While reading about minimal instruction set computer I found out that one needs at least (for example) the ability to increment or decrement the value stored in register, a test for zero and a jump.

A machine with such instruction set would be Turing-complete, correct? Is this called "Counter machine"?

But then I found out about the so-called "Random-access machine" which adds "indirect addressing", meaning I can access a register not just by explicitly specifying memory address or label but I can also fetch an address out of an address. This should be useful for enabling mechanisms akin to "pointers" in C-like languages, for example.

My question is, why there is the need for "indirect addressing"? Since I presume both machines (without and with indirect addressing) are Turing complete, is it "merely" for convenience? Or are some programs which cannot by expressed without indirection?

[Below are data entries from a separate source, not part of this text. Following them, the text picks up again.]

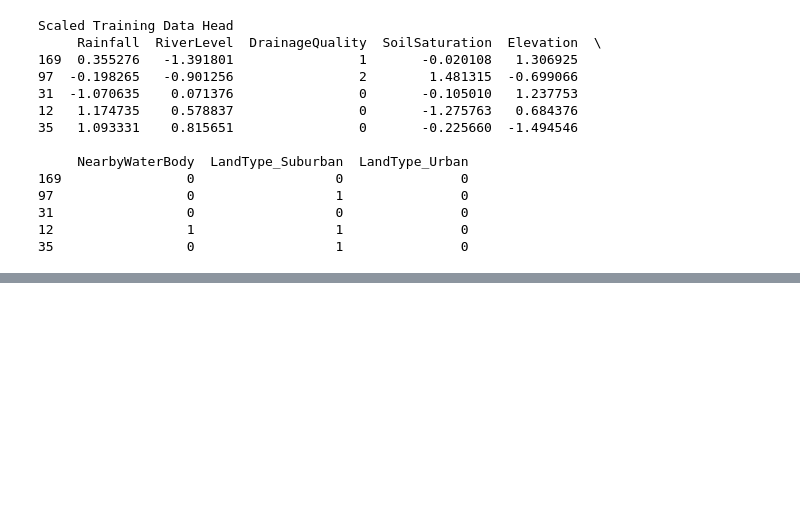
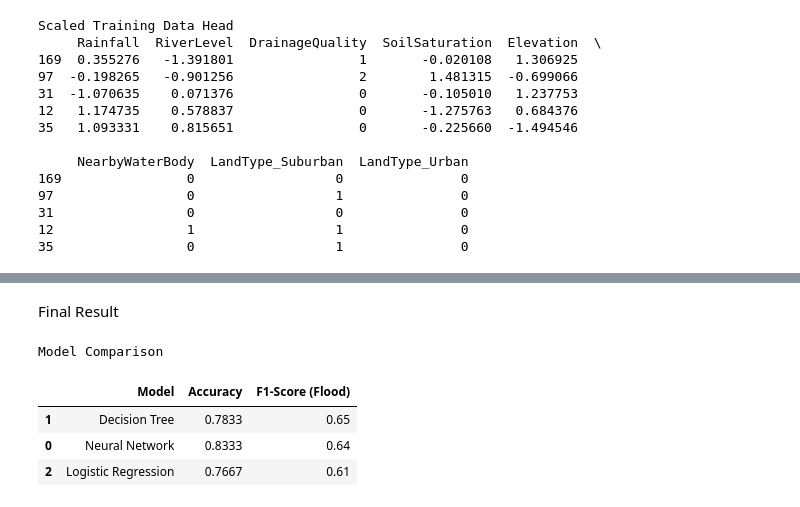
Before and after one commit to fredchongg/Flood-Prediction-Project, a Jupyter notebook: Flood_Prediction.ipynb, the cells around one changed output, grey strips where cells are left out. Drawn from its saved outputs; the diff is of its cells as text; code cells hidden in the pictures; blank space fills up the shorter version.

Commit message:
Perform DT, NN, LogReg Model

```diff
--- a/Flood_Prediction.ipynb
+++ b/Flood_Prediction.ipynb
@@ -214,0 +301,17 @@ Scaled Training Data Head
+# %% [markdown]
+Final Result
+# %%
+results_df = pd.DataFrame({
+    'Model': ['Neural Network', 'Decision Tree', 'Logistic Regression'],
+    'Accuracy': [0.8333, 0.7833, 0.7667],
+    'F1-Score (Flood)': [0.64, 0.65, 0.61]
+})
+
+print("Model Comparison")
+display(results_df.sort_values(by='F1-Score (Flood)', ascending=False))
+# %% [output]
+Model Comparison
+|  | Model | Accuracy | F1-Score (Flood) |
+| 1 | Decision Tree | 0.7833 | 0.65 |
+| 0 | Neural Network | 0.8333 | 0.64 |
+| 2 | Logistic Regression | 0.7667 | 0.61 |
```
Also changed, not shown: parts of 6 cells of this notebook.
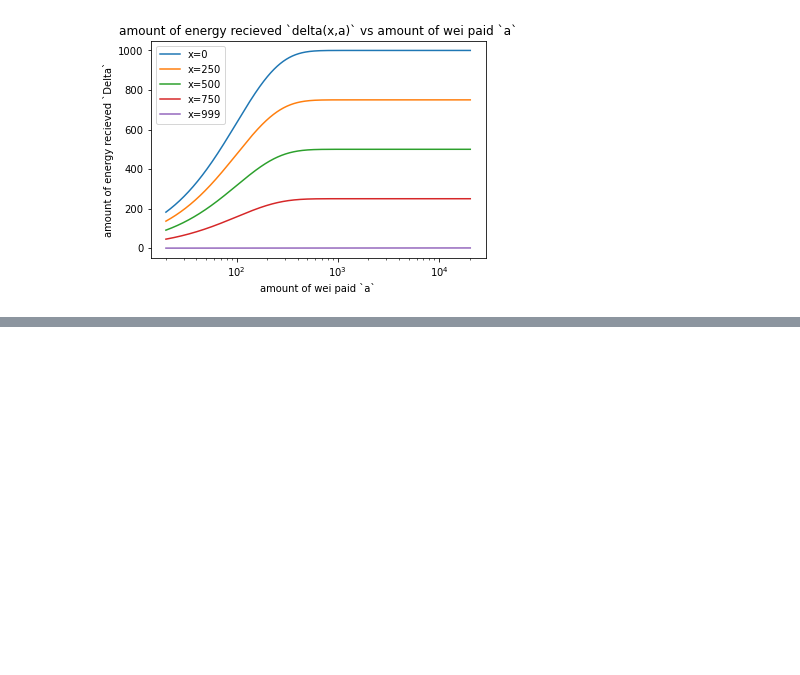
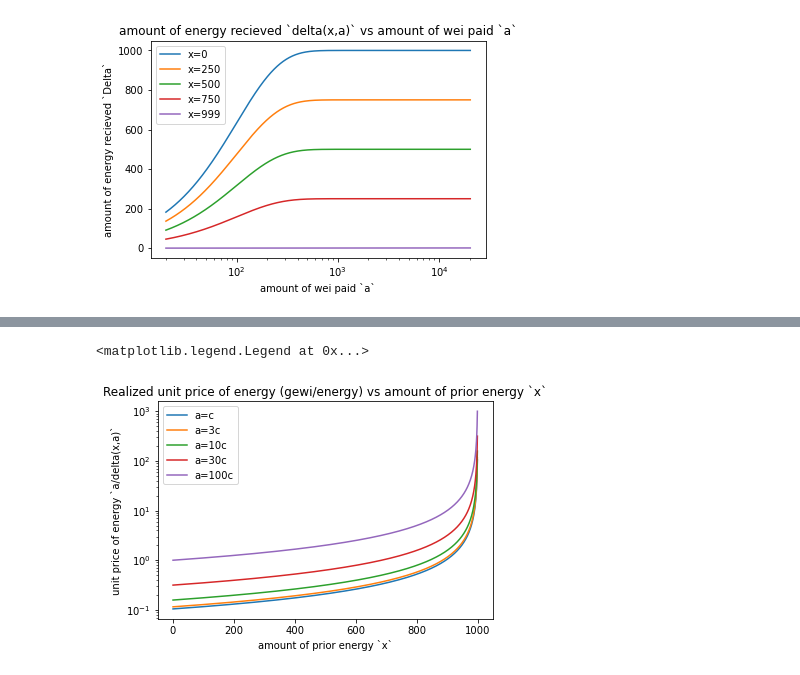
Before and after one commit to mzargham/curves, a Jupyter notebook: notebook_for_P.ipynb, the cells around one changed output, grey strips where cells are left out. Drawn from its saved outputs; the diff is of its cells as text; code cells hidden in the pictures; blank space fills up the shorter version.

```diff
--- a/notebook_for_P.ipynb
+++ b/notebook_for_P.ipynb
@@ -112,0 +122,9 @@ plt.legend(['x=0','x=250','x=500','x=750','x=999'])
+# %%
+plt.semilogy(x,c/delta(x,c),x,3*c/delta(x,3*c),x,10*c/delta(x,10*c), x,30*c/delta(x,30*c),x,100*c/delta(x,100*c))
+plt.title('Realized unit price of energy (gewi/energy) vs amount of prior energy `x`')
+plt.xlabel('amount of prior energy `x`')
+plt.ylabel('unit price of energy `a/delta(x,a)`')
+plt.legend(['a=c','a=3c','a=10c','a=30c','a=100c'])
+# %% [output]
+<matplotlib.legend.Legend at 0x...>
+[figure, added]
```
Also changed, not shown: parts of 2 cells of this notebook.
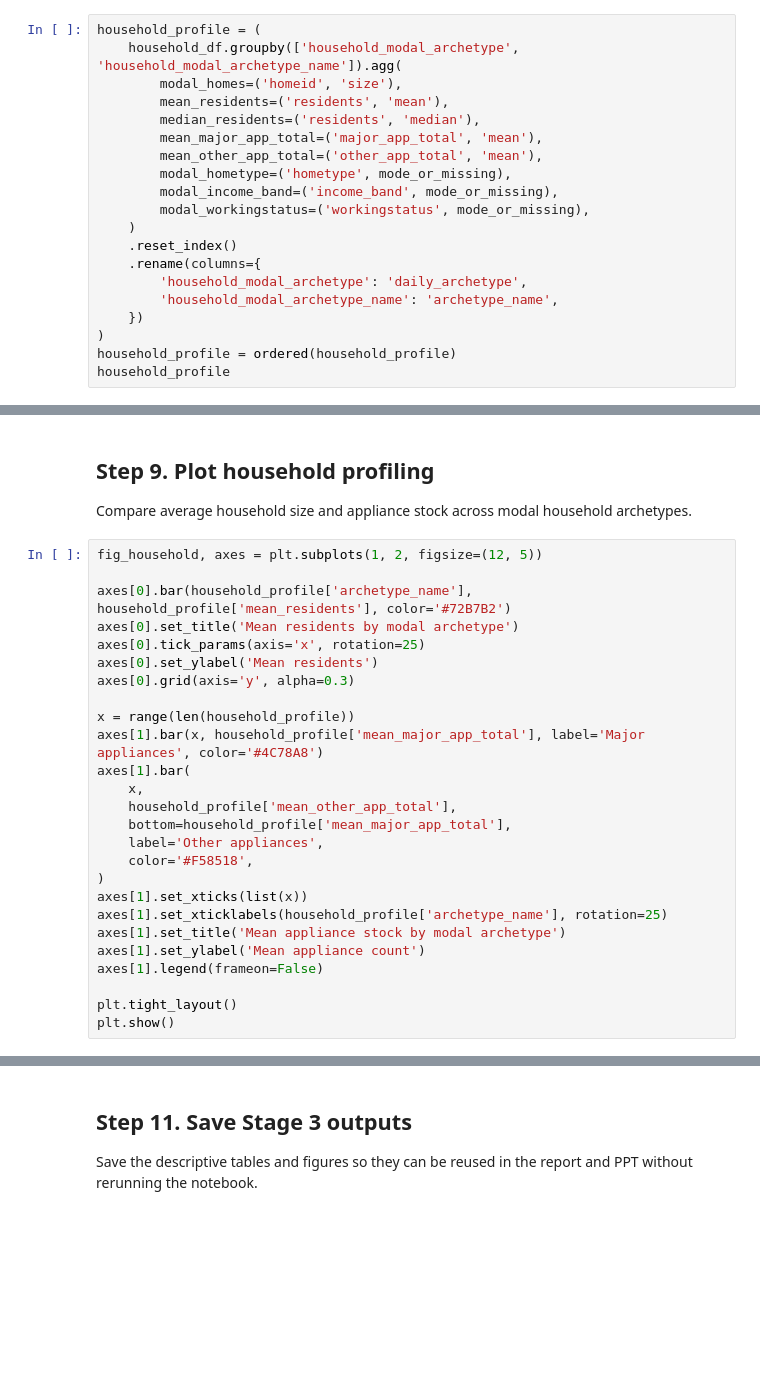
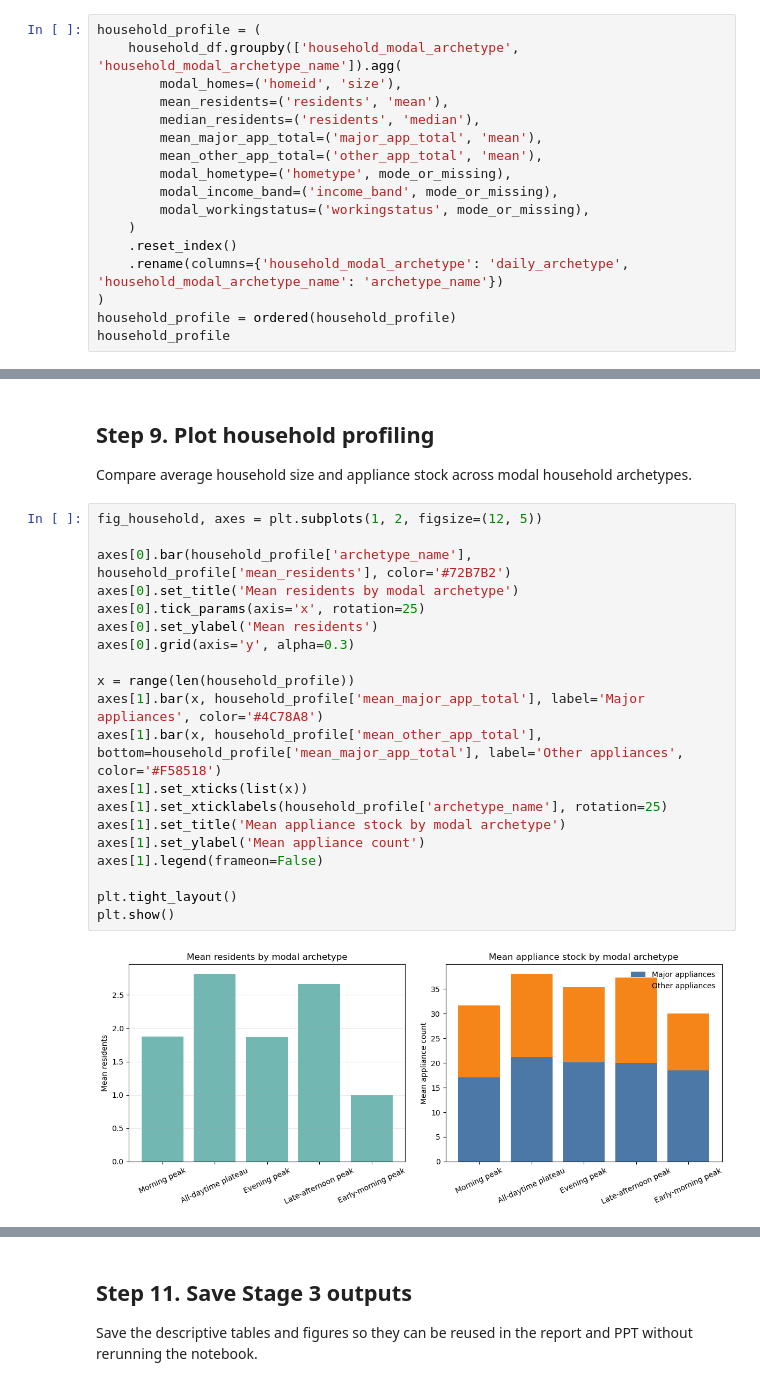
Before and after one commit to 5t5gojo/benv0115-IDEAL-analysis, a Jupyter notebook: script/0145_stage3_descriptive_analysis.ipynb, the cells around one changed output, grey strips where cells are left out. Saved outputs shown, nothing was run; the diff lists cells and outputs as text; blank space fills up the shorter version.

```diff
--- a/script/0145_stage3_descriptive_analysis.ipynb
+++ b/script/0145_stage3_descriptive_analysis.ipynb
@@ -133,10 +145,7 @@ household_profile = (
         modal_workingstatus=('workingstatus', mode_or_missing),
     )
     .reset_index()
-    .rename(columns={
-        'household_modal_archetype': 'daily_archetype',
-        'household_modal_archetype_name': 'archetype_name',
-    })
+    .rename(columns={'household_modal_archetype': 'daily_archetype', 'household_modal_archetype_name': 'archetype_name'})
 )
 household_profile = ordered(household_profile)
 household_profile
@@ -250,27 +264,23 @@ Compare average household size and appliance stock across modal household archet
 # %%
 fig_household, axes = plt.subplots(1, 2, figsize=(12, 5))
 
 axes[0].bar(household_profile['archetype_name'], household_profile['mean_residents'], color='#72B7B2')
 axes[0].set_title('Mean residents by modal archetype')
 axes[0].tick_params(axis='x', rotation=25)
 axes[0].set_ylabel('Mean residents')
 axes[0].grid(axis='y', alpha=0.3)
 
 x = range(len(household_profile))
 axes[1].bar(x, household_profile['mean_major_app_total'], label='Major appliances', color='#4C78A8')
-axes[1].bar(
-    x,
-    household_profile['mean_other_app_total'],
-    bottom=household_profile['mean_major_app_total'],
-    label='Other appliances',
-    color='#F58518',
-)
+axes[1].bar(x, household_profile['mean_other_app_total'], bottom=household_profile['mean_major_app_total'], label='Other appliances', color='#F58518')
 axes[1].set_xticks(list(x))
 axes[1].set_xticklabels(household_profile['archetype_name'], rotation=25)
 axes[1].set_title('Mean appliance stock by modal archetype')
 axes[1].set_ylabel('Mean appliance count')
 axes[1].legend(frameon=False)
 
 plt.tight_layout()
 plt.show()
+# %% [output]
+[figure, added]
 # %% [markdown]
```
Also changed, not shown: parts of 11 cells of this notebook, 2 other files.
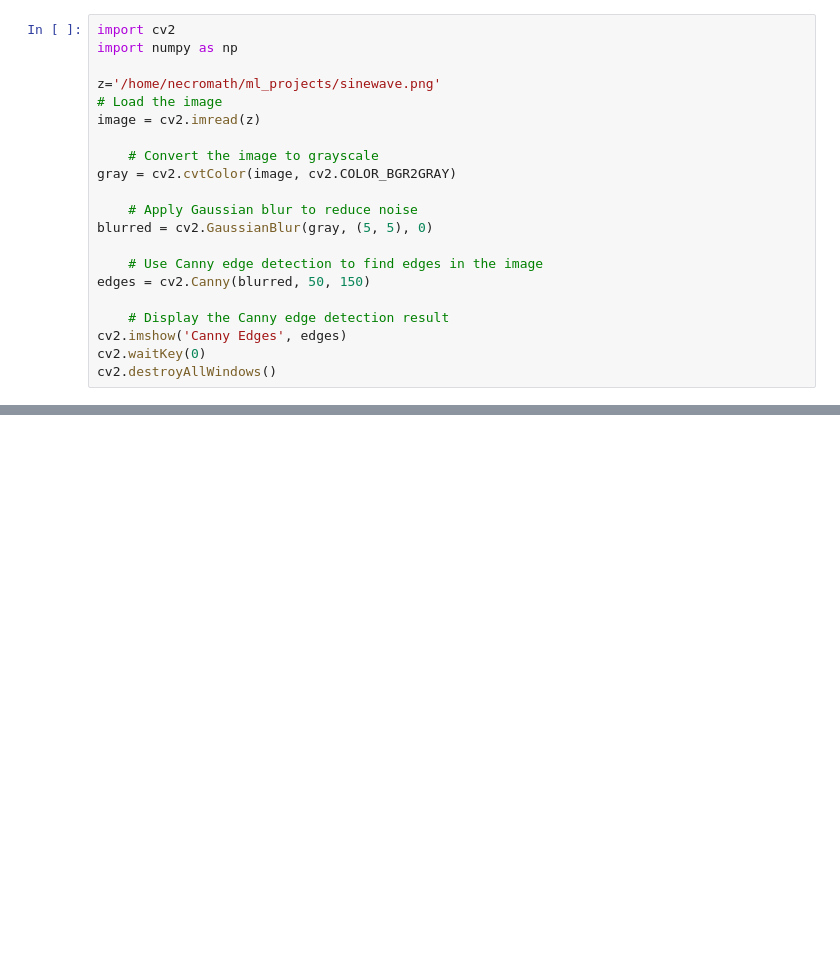
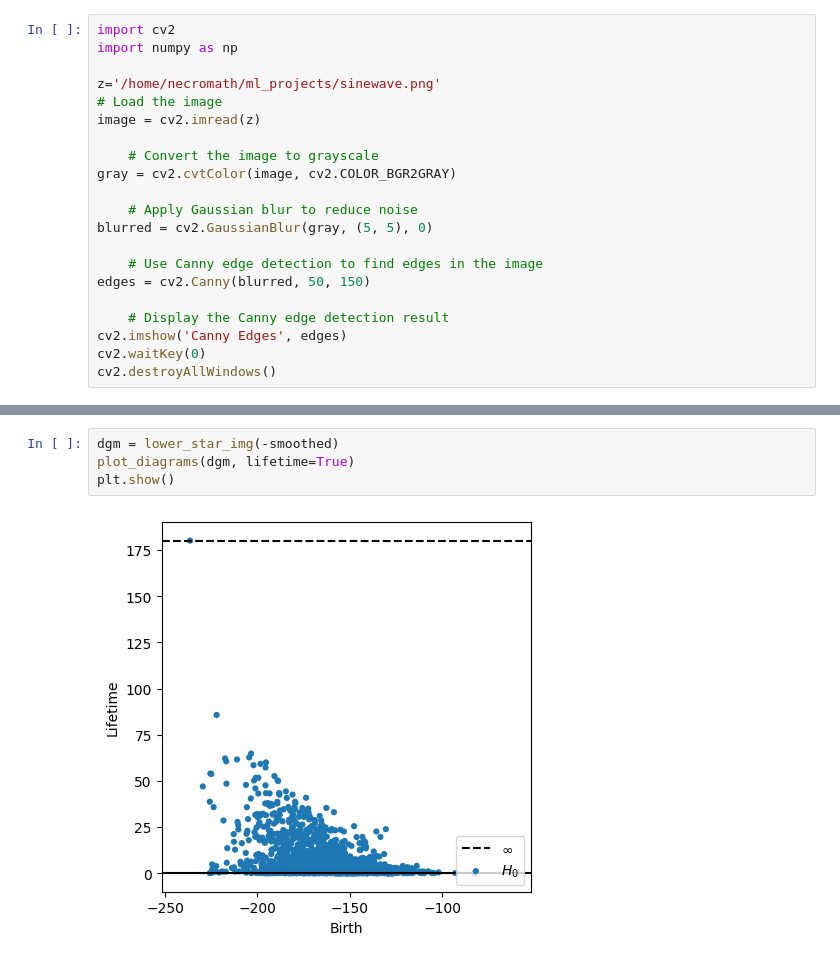
Before and after one commit to Necromath/ml_projects, a Jupyter notebook: Fit_Curve.ipynb, the cells around one changed output, grey strips where cells are left out. Drawn from its saved outputs; the diff is of its cells as text; blank space fills up the shorter version.

```diff
--- a/Fit_Curve.ipynb
+++ b/Fit_Curve.ipynb
@@ -327,0 +346,6 @@ plt.show()
+# %%
+dgm = lower_star_img(-smoothed)
+plot_diagrams(dgm, lifetime=True)
+plt.show()
+# %% [output]
+[figure, added]
```
Also changed, not shown: parts of 4 cells of this notebook.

PS: I'm complete noob in this area so please bear with me: if I was to implement memcpy, i.e. to transfer the values of bunch of registers to other bunch of registers, how would I do it without indirection? I mean, I can write copy 1 word from x to y, copy 2 words from x to y, ... but in general, how do I say copy n words from x to y without it?

Edit:

For example, imagine I receive zero-terminated string via network, say "1 2 3 0" which I would like to store to some of my infinitely-many registers. Receiving "0" halts the program. I have a instruction "take r" which copies one word from the input to register "r". No indirection means (?) that "r" has to be direct constant number. How do I then move to "n-th" register? In other words, I don't understand how do I move back and forth among the registers, when the only mechanism I have is to read/set register 1, 2, 3, ...?

Idea: Addresses are offsets. If you want the $n$th cell, move a marker $n$ steps from the beginning. For that, you maintain a counter at a fixed location (determined by the programmer/compiler). After that, perform your operation on the first marked cell. Remove the marking when you are done.